Her research and publication interests include design and implementation of online education; adaptive learning; knowledge management strategies and technologies; online learning theory, practice and design; faculty leadership; coaching for success methodologies; competency based education; and embracing art to enhance academic success.
I believe that adult learners prefer application, real-world connection, social context, acknowledgement of unique learning styles, and participation in their curriculum creation, Dr. Jones says.
Therefore, I believe that quality curriculum occurs through intentional design, focusing on an outcome-based foundation regardless of the platform, tools and resources used to facilitate the learning. I believe that learners process cognitive information through experience, world knowledge, sharing, expectations, asking questions, and peer processing. Professors must be participants in a learning relationship that requires them to know when to be the facilitator, be the expert, be the mentor and/or be the partner and adapt their approach accordingly.
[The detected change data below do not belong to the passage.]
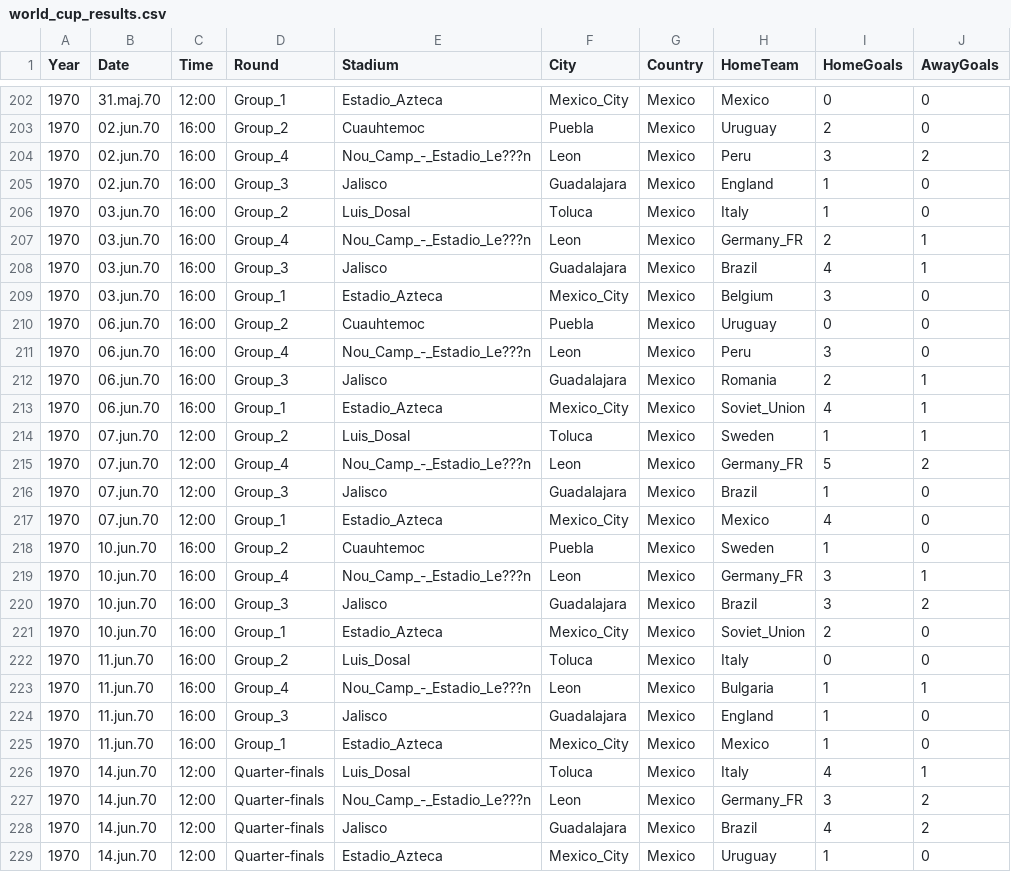
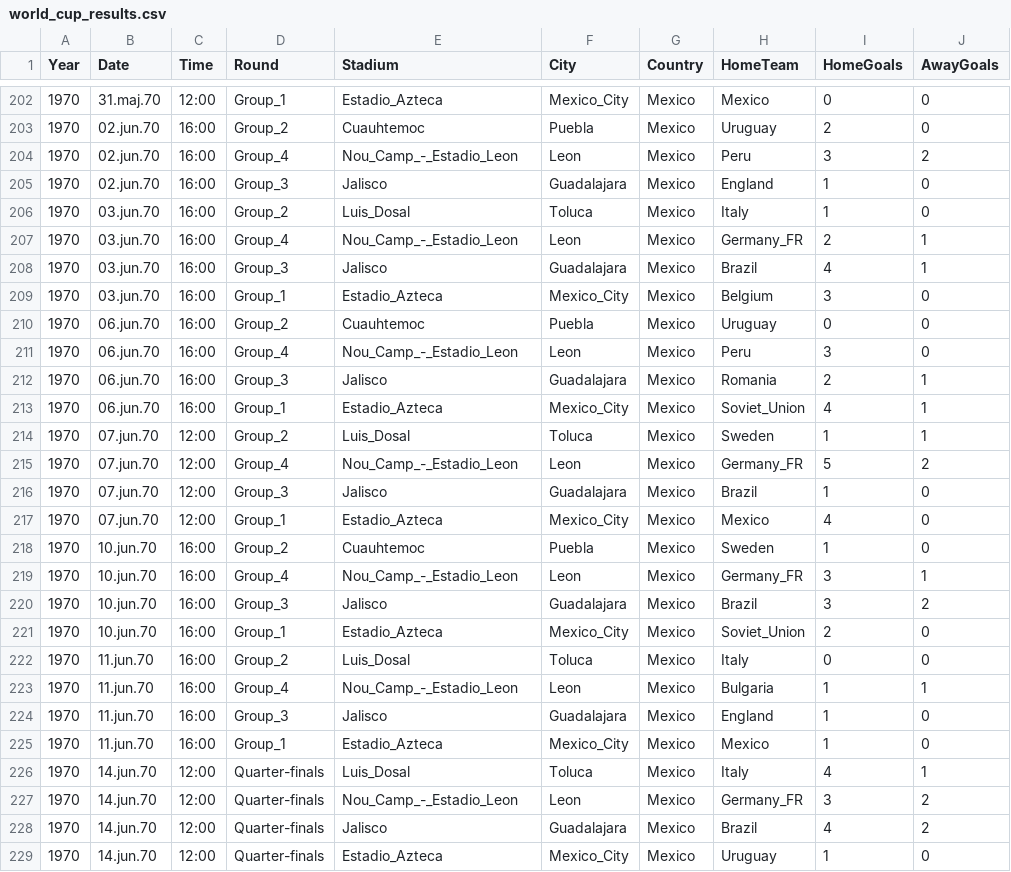
Before and after one commit to kokusz19/Football-DataVis, a CSV file: world_cup_results.csv, drawn as a sheet; only a part is shown, gaps mark what is left out; the diff covers the shown part only; the diff names each change by its address in the sheet, - before the commit and + after, or states it on an @@ line.

```diff
--- a/world_cup_results.csv
+++ b/world_cup_results.csv
-E204 (Stadium): Nou_Camp_-_Estadio_Le???n
+E204 (Stadium): Nou_Camp_-_Estadio_Leon
-E207 (Stadium): Nou_Camp_-_Estadio_Le???n
+E207 (Stadium): Nou_Camp_-_Estadio_Leon
-E211 (Stadium): Nou_Camp_-_Estadio_Le???n
+E211 (Stadium): Nou_Camp_-_Estadio_Leon
-E215 (Stadium): Nou_Camp_-_Estadio_Le???n
+E215 (Stadium): Nou_Camp_-_Estadio_Leon
-E219 (Stadium): Nou_Camp_-_Estadio_Le???n
+E219 (Stadium): Nou_Camp_-_Estadio_Leon
-E223 (Stadium): Nou_Camp_-_Estadio_Le???n
+E223 (Stadium): Nou_Camp_-_Estadio_Leon
-E227 (Stadium): Nou_Camp_-_Estadio_Le???n
+E227 (Stadium): Nou_Camp_-_Estadio_Leon
```
Also changed, not shown: 66 edited cells elsewhere in this file, 1 other file.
In addition to her academic credentials, Dr. Jones is a Registered Corporate Coach, mixed-media artist, and certified in color-pencil and alcohol marker techniques. Her professional organization and community engagement include the Kentucky and American Association of Art Therapists organizations; Academic Art Partnership; American Association of Colleges for Teacher Education; Epsilon Pi Tau technology honors; Alpha Sigma Lambda; Business Babes; the International Society for Mind, Brain, and Education; Berea Women’s Club; Berea Arts Council; Berea Festival of Learnshops, Berea College Art Partners Initiative, and Our Redeemer Lutheran Church. She serves on the Board of Directors for Star Charities, Inc. and volunteers as a guest lecturer on the topics of art as a coping strategy; breast cancer survivor tips; youth impacted by familial cancer; and impact of art in academics in Appalachia.
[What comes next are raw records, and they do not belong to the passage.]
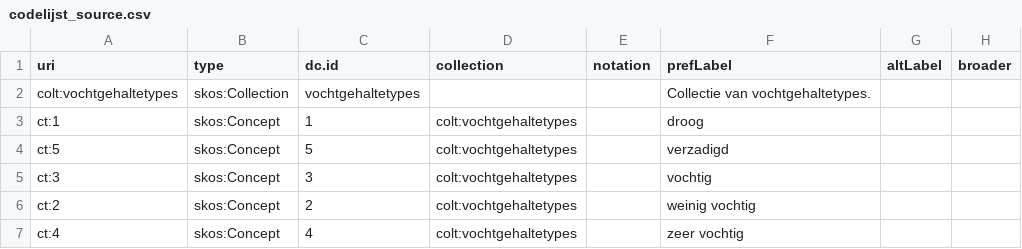
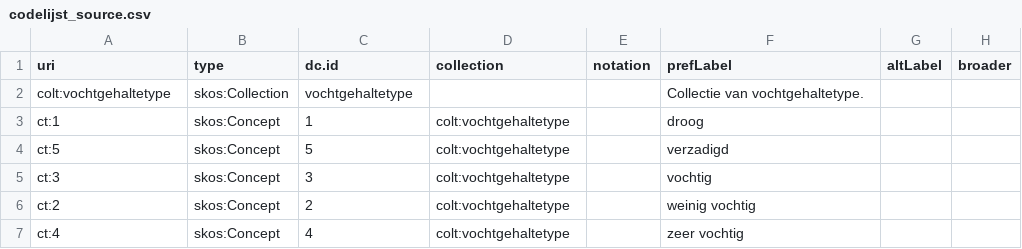
Before and after one commit to bodemenondergrond/codelijst-vochtgehaltetype, a CSV file: src/main/resources/source/codelijst_source.csv, drawn as a sheet; only a part is shown; the diff names each change by its address in the sheet, - before the commit and + after, or states it on an @@ line.

```diff
--- a/src/main/resources/source/codelijst_source.csv
+++ b/src/main/resources/source/codelijst_source.csv
-A2 (uri): colt:vochtgehaltetypes
+A2 (uri): colt:vochtgehaltetype
-C2 (dc.id): vochtgehaltetypes
+C2 (dc.id): vochtgehaltetype
-F2 (prefLabel): Collectie van vochtgehaltetypes.
+F2 (prefLabel): Collectie van vochtgehaltetype.
-D3:D7 (collection): colt:vochtgehaltetypes
+D3:D7 (collection): colt:vochtgehaltetype
```
Also changed, not shown: src/main/resources/source/dataset_source.csv, 31 other files.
In 2010, she founded Stamp to Cope, Inc. which provides art supplies and workshops to breast cancer survivors which aligns with her research supporting the impact of art as a coping therapy.